Back in the old day's wet grinders were little more than a rock and a bowl. Nowadays (and as you'll have seen above), they are much more advanced.

Hand blender or Fixed Based Blender for Indian Food?

In all honesty?

It all boils down to personal preference. A hand mixer is great as it allows me to make larger quantities without being limited by jug or bowl size. They are also much easier to clean and store too!

If you are looking to make spice mixes or batters, then a stand blender could possibly be a better option.

Can NutriBullet Be Used for Indian Food?

Absolutely! In fact, a nutribullet is one of the best things for making smaller quantities of food. You can whizz up chutneys, spice pastes and powders. They are also great for chopping onions and other vegetables like ginger and garlic. At a push, you can even use them to blend batches of gravy (although it can get messy and takes a lot longer).

Which Blender is Best for Dosa Batter?

From the list above, I'd definitely go for either the Geepas Indian mixer or the Magimix blender.
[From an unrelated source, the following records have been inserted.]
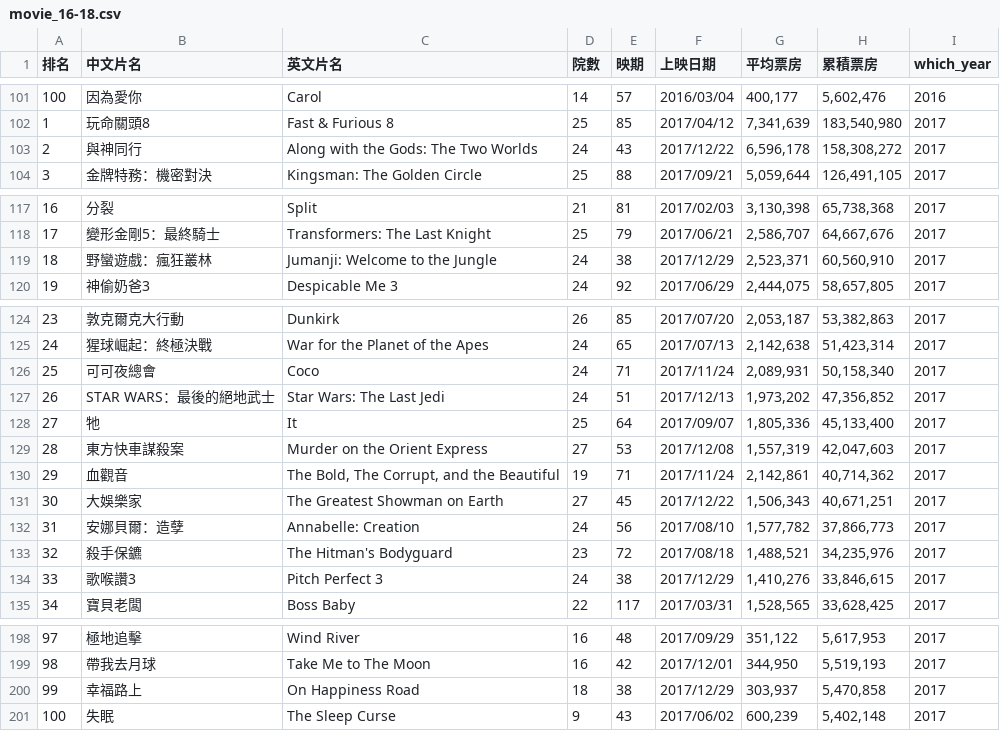
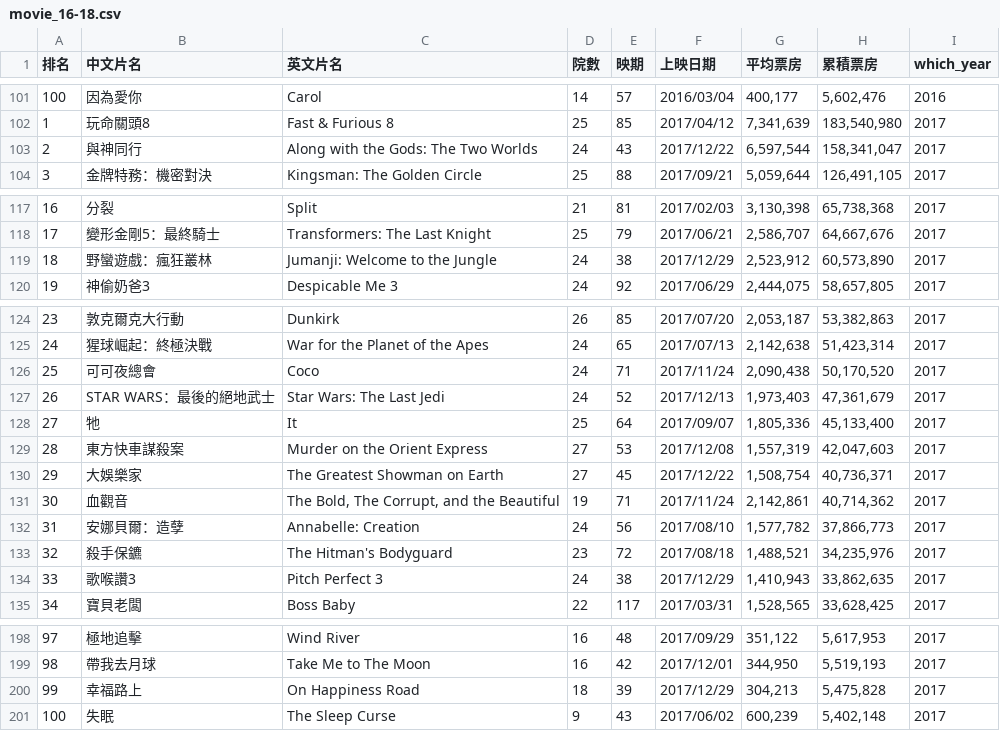
Before and after one commit to wenjietseng/python-deutsch, a CSV file: csv_results/movie_16-18.csv, drawn as a sheet; only a part is shown, gaps mark what is left out.

```diff
--- a/csv_results/movie_16-18.csv
+++ b/csv_results/movie_16-18.csv
@@ -102,3 +102,3 @@
 1,玩命關頭8,Fast & Furious 8,25,85,2017/04/12,"7,341,639","183,540,980",2017
-2,與神同行,Along with the Gods: The Two Worlds,24,43,2017/12/22,"6,596,178","158,308,272",2017
+2,與神同行,Along with the Gods: The Two Worlds,24,43,2017/12/22,"6,597,544","158,341,047",2017
 3,金牌特務：機密對決,Kingsman: The Golden Circle,25,88,2017/09/21,"5,059,644","126,491,105",2017
@@ -118,3 +118,3 @@
 17,變形金剛5：最終騎士,Transformers: The Last Knight,25,79,2017/06/21,"2,586,707","64,667,676",2017
-18,野蠻遊戲：瘋狂叢林,Jumanji: Welcome to the Jungle,24,38,2017/12/29,"2,523,371","60,560,910",2017
+18,野蠻遊戲：瘋狂叢林,Jumanji: Welcome to the Jungle,24,38,2017/12/29,"2,523,912","60,573,890",2017
 19,神偷奶爸3,Despicable Me 3,24,92,2017/06/29,"2,444,075","58,657,805",2017
@@ -125,11 +125,11 @@
 24,猩球崛起：終極決戰,War for the Planet of the Apes,24,65,2017/07/13,"2,142,638","51,423,314",2017
-25,可可夜總會,Coco,24,71,2017/11/24,"2,089,931","50,158,340",2017
-26,STAR WARS：最後的絕地武士,Star Wars: The Last Jedi,24,51,2017/12/13,"1,973,202","47,356,852",2017
+25,可可夜總會,Coco,24,71,2017/11/24,"2,090,438","50,170,520",2017
+26,STAR WARS：最後的絕地武士,Star Wars: The Last Jedi,24,52,2017/12/13,"1,973,403","47,361,679",2017
 27,牠,It,25,64,2017/09/07,"1,805,336","45,133,400",2017
 28,東方快車謀殺案,Murder on the Orient Express,27,53,2017/12/08,"1,557,319","42,047,603",2017
-29,血觀音,"The Bold, The Corrupt, and the Beautiful",19,71,2017/11/24,"2,142,861","40,714,362",2017
-30,大娛樂家,The Greatest Showman on Earth,27,45,2017/12/22,"1,506,343","40,671,251",2017
+29,大娛樂家,The Greatest Showman on Earth,27,45,2017/12/22,"1,508,754","40,736,371",2017
+30,血觀音,"The Bold, The Corrupt, and the Beautiful",19,71,2017/11/24,"2,142,861","40,714,362",2017
 31,安娜貝爾：造孽,Annabelle: Creation,24,56,2017/08/10,"1,577,782","37,866,773",2017
 32,殺手保鑣,The Hitman's Bodyguard,23,72,2017/08/18,"1,488,521","34,235,976",2017
-33,歌喉讚3,Pitch Perfect 3,24,38,2017/12/29,"1,410,276","33,846,615",2017
+33,歌喉讚3,Pitch Perfect 3,24,38,2017/12/29,"1,410,943","33,862,635",2017
 34,寶貝老闆,Boss Baby,22,117,2017/03/31,"1,528,565","33,628,425",2017
@@ -199,3 +199,3 @@
 98,帶我去月球,Take Me to The Moon,16,42,2017/12/01,"344,950","5,519,193",2017
-99,幸福路上,On Happiness Road,18,38,2017/12/29,"303,937","5,470,858",2017
+99,幸福路上,On Happiness Road,18,39,2017/12/29,"304,213","5,475,828",2017
 100,失眠,The Sleep Curse,9,43,2017/06/02,"600,239","5,402,148",2017
```
Also changed, not shown: 1 other file.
Both will give you a super smooth finish, and they both have ample size to accommodate a fair amount of liquid.

Can a Hand Blender Be Used for Making Chutney?

Yes, a hand blender can be made for chutney.

With a caveat…

If you want to do this, then it's best to choose a hand blender that comes with a selection of dedicated cups and bowls. Trust me, it's not fun taking chunks out of your favourite bowl set as you try and pulverise a few stray bits of onion at the bottom. Hand blenders require careful use too!


 So, hopefully, you'll be in a great place to choose the best blender for Indian Cooking. UK based Indian chefs tend to use a hand blender, but you do lose a little versatility. My favourite is the James Martin hand blender as it gives you plenty of options. Do you make your own Indian Spice mixes or chutneys? Why not share the recipe in the comments? I'll even see about adding it to my blog!

Enjoy Making Curry Yourself?

Hey folks, thanks for reading this article. I hope you found it useful, and that you learned something new allowing you to make your curry extra special. Here are a few things that can really elevate your curry game to the next level. 

These are affiliate links, so if you use them I receive a small commission, but this won't cost you any extra. In all honesty, I use very similar items myself, and wouldn't hesitate to recommend them to my friends.

A Complete Curry Kit: - Literally, everything you'll need to make curry all in one place. Cookware, storage, utensils, even the spices! This is my dedicated guide to getting you up and running all for the price of few takeaways.

Curry pans: - You need one, and one only. A frying pan exactly like this is really easy to use, and is exactly the type that authentic Indian chefs use to make the type of curry that you'll have in your local takeaway. You can see my full reviews of several pans right here...

Spice Storage: - Being organised is half the battle in making great curry. Spices can be notoriously hard to keep tidy. That's why I tend to use a spice rack like this. You can arrange your spices by size, heat, or any way you choose. I've got a detailed review of several Indian spice racks in this guide.

You may also like...